Last week we saw Hurricane Ian make landfall as a strong category 4 storm near Cape Coral, Florida, before travelling out into the Atlantic to then make a second landfall as a category 1 hurricane near Myrtle Beach, South Carolina.
Along with power outages for millions, large scale property damage, and loss of life, the full extent of the damage will only become clear over the coming weeks. Initial industry loss estimates place Hurricane Ian likely in the USD 50bn to USD 70bn range for the Florida landfall, and ca. USD 1.5bn for South Carolina but still with uncertainty around the final number. People are only beginning to return to their homes, and with this the first claims will soon start coming in and within a few weeks we will start seeing how large the damage was.
At this level of industry loss, we are expecting a number of catastrophe bonds to be depleted, particularly those from the National Flood Insurance Program (NFIP) called “Floodsmart”, some of the indemnity bonds purchased by Floridian insurers, and potentially the junior tranches of some index-linked catastrophe bonds should the industry loss total be at the higher end of estimates, or grow beyond them. In addition, this event will have added potentially significant erosion to any aggregate catastrophe bonds, meaning that should there be other meaningful events in the remainder of 2022 that more catastrophe bonds could be at risk from an aggregation of events.
Over the weekend, we have received the regular weekly pricing data from brokers which indicate valuation losses for most funds and the cat bond market in the mid-single digit area.
Currently situated in the Eastern Pacific, it is due to make landfall in Mexico near Mazatlán, Sinaloa as a category 1 storm within the coming 24 hours. There is a parametric catastrophe bond that is at risk, but it is triggered from a hurricane having a central pressure below a specific value. Current indications look at though this should not currently be an issue for triggering the bond.
The Atlantic continues to be active with two areas having the potential to form a hurricane in the coming five days.
Source: NOAA NHC (National Oceanic and Atmospheric Administration, National Hurricane Centre)

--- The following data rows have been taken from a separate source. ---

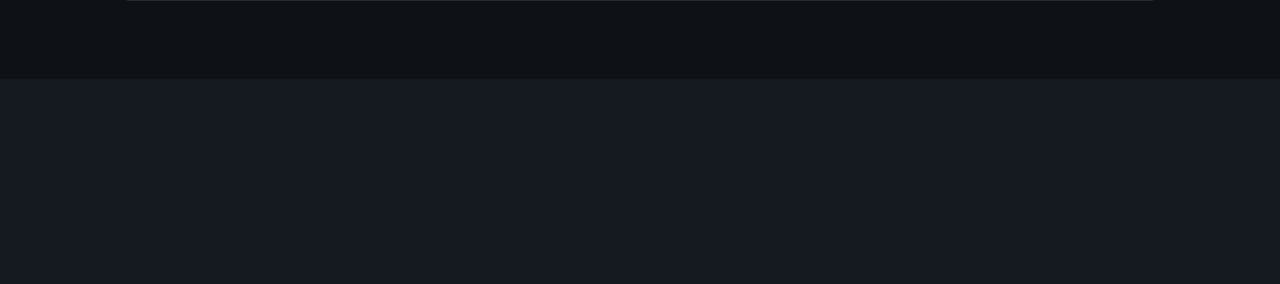
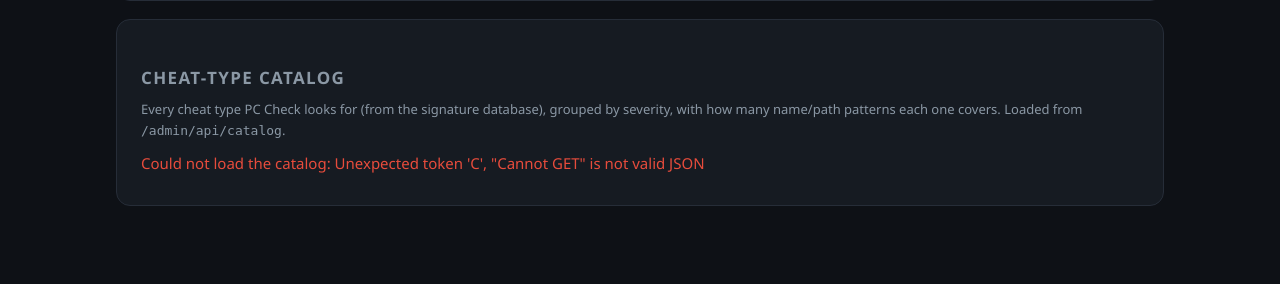
Before and after one commit to lilsky04/pccheck, a Flask app: template templates/admin.html in a window 1280 px wide. Shown: the part 1228-1512 px from the top of the page. Before the commit the page ends 1229 px from the top, so only its background shows below. Run offline with Flask 3, Linux system fonts and the light colour scheme; the template is opened without the code that fills it, so the values that code supplies are empty; some libraries are stand-ins or nearby versions.

Commit message:
deploy templates/admin.html

```diff
--- a/templates/admin.html
+++ b/templates/admin.html
@@ -135,6 +135,14 @@
     <table id="invtable"><thead><tr><th>Name</th><th>Items</th><th>Size</th><th></th></tr></thead><tbody></tbody></table>
     <p id="invstatus" class="tiny"></p>
   </section>
+
+  <section class="card">
+    <h2>Cheat-type catalog</h2>
+    <p class="tiny">Every cheat type PC Check looks for (from the signature database), grouped by severity,
+       with how many name/path patterns each one covers. Loaded from
+       <code>/admin/api/catalog</code>.</p>
+    <div id="catbox" class="panel"><p class="dim">Loading...</p></div>
+  </section>
 </main>
 
 <script>
@@ -249,7 +257,7 @@ async function searchArchive() {
       '<td class="code">' + esc(r.code) + ' <span class="dim tiny">' + esc(r.id) + '</span></td>' +
       '<td class="dim">' + esc(r.pc_name) + '</td>' +
       '<td><span class="badge ' + esc(r.verdict).toLowerCase() + '">' + esc(r.verdict) + '</span></td>' +
-      '<td class="dim">' + r.findings.length + ' finding(s)</td>' +
+      '<td class="dim">' + r.findings.length + ' finding(s)' + typesChips(r.types) + '</td>' +
       '<td class="right"><button class="btn tiny-btn" data-view="' + esc(r.id) + '">View</button></td>' +
     '</tr>').join('') + '</tbody></table>';
 }
@@ -274,12 +282,46 @@ async function openDetail(id) {
     (r.delivery ? ' <span class="dim tiny">(' + esc(r.delivery) + ')</span>' : '') + '</p>' +
     '<p class="tiny">Player label: <strong>' + esc(r.player || '&mdash;') + '</strong>' +
     (r.user ? ' &middot; Discord/user: ' + esc(r.user) : '') + '</p>' +
+    (r.types && r.types.length
+      ? '<p>Cheat types: ' + typesChips(r.types) + '</p>' : '') +
     (f.length ? '<table class="findings"><thead><tr><th>Sev</th><th>Name</th><th>Path</th><th>Detail</th><th>Match</th></tr></thead><tbody>' +
       f.map((x) => '<tr><td><span class="badge ' + esc(x.severity) + '">' + esc(x.severity) + '</span></td>' +
         '<td>' + esc(x.name) + '</td><td class="dim mon">' + esc(x.path) + '</td>' +
         '<td class="dim">' + esc(x.detail) + '</td><td class="dim mon">' + esc(x.hash || x.source || '') + '</td></tr>').join('') +
       '</tbody></table>' : '<p class="ok">No findings.</p>');
 }
+
+// Colored chips for the cheat types of a record ("aimbot x2", "no-recoil x1"...).
+function typesChips(types) {
+  if (!types || !types.length) return '';
+  return '<span class="chiprow">' + types.map((t) =>
+    '<span class="chip ' + esc(t.sev) + '" title="' + esc(t.tag) + '">' +
+    esc(t.type) + ' \u00d7' + (t.count || 1) + '</span>'
+  ).join('') + '</span>';
+}
+
+// ---------- Cheat-type catalog ----------
+async function loadCatalog() {
+  const box = $('#catbox');
+  try {
+    const res = await fetch('/admin/api/catalog');
+    const data = await res.json();
+    if (!res.ok || !data.ok) throw new Error(data.error || res.status);
+    if (!data.items.length) { box.innerHTML = '<p class="dim">Empty catalog.</p>'; return; }
+    box.innerHTML = '<p class="tiny dim">signature DB version ' + esc(data.version) + '</p>' +
+      '<table class="findings"><thead><tr><th>Severity</th><th>Cheat type</th><th>Patterns</th><th>File extensions</th><th>Example patterns</th></tr></thead><tbody>' +
+      data.items.map((t) => '<tr>' +
+        '<td><span class="badge ' + esc(t.sev) + '">' + esc(t.sev) + '</span></td>' +
+        '<td><strong>' + esc(t.type) + '</strong> <span class="dim tiny">(' + esc(t.tag) + ')</span></td>' +
+        '<td class="dim">' + t.patterns.length + '</td>' +
+        '<td class="dim mon">' + esc((t.exts || []).join(', ') || '&mdash;') + '</td>' +
+        '<td class="dim mon tiny">' + esc((t.patterns || []).slice(0, 3).join(', ') || '&mdash;') + '</td>' +
+        '</tr>').join('') + '</tbody></table>';
+  } catch (err) {
+    box.innerHTML = '<p class="bad">Could not load the catalog: ' + esc(err.message) + '</p>';
+  }
+}
+loadCatalog();
 
 // ---------- AnyDisk: browse a check's file list ----------
 let INV = { id: '', path: '', q: '' };
```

Twelve Capital continues to closely monitor any catastrophe events and will issue specific updates on any relevant new major events that occur.